    The other case, Milofsky, involved the claims of 218 pilots who participated in a 401(k) plan offered by a company that was acquired by American Airlines. The transfer of their plan assets was allegedly botched and they sued American Airlines and others, alleging that they were misled about the transfer process and that because of fiduciary breaches regarding the timeliness of the transfer, the value of their accounts -- and thus the overall value of the plan -- decreased. The pilots sought to recover their actual damages suffered through a payment to the plan that would then be allocated to their individual accounts. The pilots lost at the district court and on appeal to a Fifth Circuit panel. They now are seeking "en banc" review of the panel's decision and DOL is supporting the request for rehearing.
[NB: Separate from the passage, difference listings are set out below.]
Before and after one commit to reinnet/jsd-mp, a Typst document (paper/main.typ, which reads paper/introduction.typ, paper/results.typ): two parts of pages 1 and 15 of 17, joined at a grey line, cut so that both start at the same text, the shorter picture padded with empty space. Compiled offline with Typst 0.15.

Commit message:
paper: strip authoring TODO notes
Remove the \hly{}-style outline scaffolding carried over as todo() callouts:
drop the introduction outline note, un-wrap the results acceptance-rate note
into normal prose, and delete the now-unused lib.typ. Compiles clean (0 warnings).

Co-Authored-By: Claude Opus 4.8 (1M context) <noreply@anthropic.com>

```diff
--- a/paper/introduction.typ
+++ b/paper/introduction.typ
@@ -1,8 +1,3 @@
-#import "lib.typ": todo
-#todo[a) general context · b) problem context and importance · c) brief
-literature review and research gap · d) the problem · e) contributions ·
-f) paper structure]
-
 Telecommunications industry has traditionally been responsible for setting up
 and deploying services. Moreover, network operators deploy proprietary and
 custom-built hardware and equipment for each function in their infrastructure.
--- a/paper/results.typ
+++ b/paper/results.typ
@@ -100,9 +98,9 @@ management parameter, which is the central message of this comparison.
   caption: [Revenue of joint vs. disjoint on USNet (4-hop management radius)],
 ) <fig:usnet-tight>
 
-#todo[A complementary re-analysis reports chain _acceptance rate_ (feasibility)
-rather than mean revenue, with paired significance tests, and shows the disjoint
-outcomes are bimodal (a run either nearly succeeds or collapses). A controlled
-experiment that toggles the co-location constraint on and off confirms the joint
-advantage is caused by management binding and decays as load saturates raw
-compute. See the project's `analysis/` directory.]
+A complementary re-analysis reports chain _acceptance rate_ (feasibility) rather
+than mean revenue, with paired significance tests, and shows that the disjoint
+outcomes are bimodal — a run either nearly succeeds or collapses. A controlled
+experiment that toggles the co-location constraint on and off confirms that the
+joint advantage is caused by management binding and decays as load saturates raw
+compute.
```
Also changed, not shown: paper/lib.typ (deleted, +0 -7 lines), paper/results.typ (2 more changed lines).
    The Fifth Circuit panel ruled in a 2-1 decision that the pilots could not sue under section 502(a)(2) because their claim was essentially about a particularized harm that targeted only a specific subset of plan participants and the remedy they sought would benefit only themselves, not the plan. The panel relied heavily on the Supreme Court's 1985 decision in Russell that recoveries under sections 409 and 502(a)(2) must benefit the plan as a whole. DOL contends, however, that because all of a participant's investments in a 401(k) plan are "plan assets," any imprudent fiduciary decision that diminishes plan assets can be remedied through monetary damages even if only some plan participants were harmed. The panel's contrary reasoning would leave participants without a remedy even in cases of blatant misconduct such as a fiduciary diversion of employee contributions, as long as only some, but not all participants are harmed.

    DOL correctly argues, in my view, that a distinction between remedies (or roads traveled) based on the number of participants harmed unduly limits ERISA's protections. The plaintiffs are not seeking "extra-contractual" relief: they want what their plan promised them: prudent management. The Sixth Circuit and at least one district court have ruled that a subclass of participants may follow Route 409/502(a)(2) as long as the claim seeks damages payable to the plan. If the Fifth Circuit reverses Langbecker or fails to overturn Milofsky after en banc review, the Supreme Court may have another ERISA case on its agenda next Term.

    Both DOL briefs can be found here and the ERIC brief is here.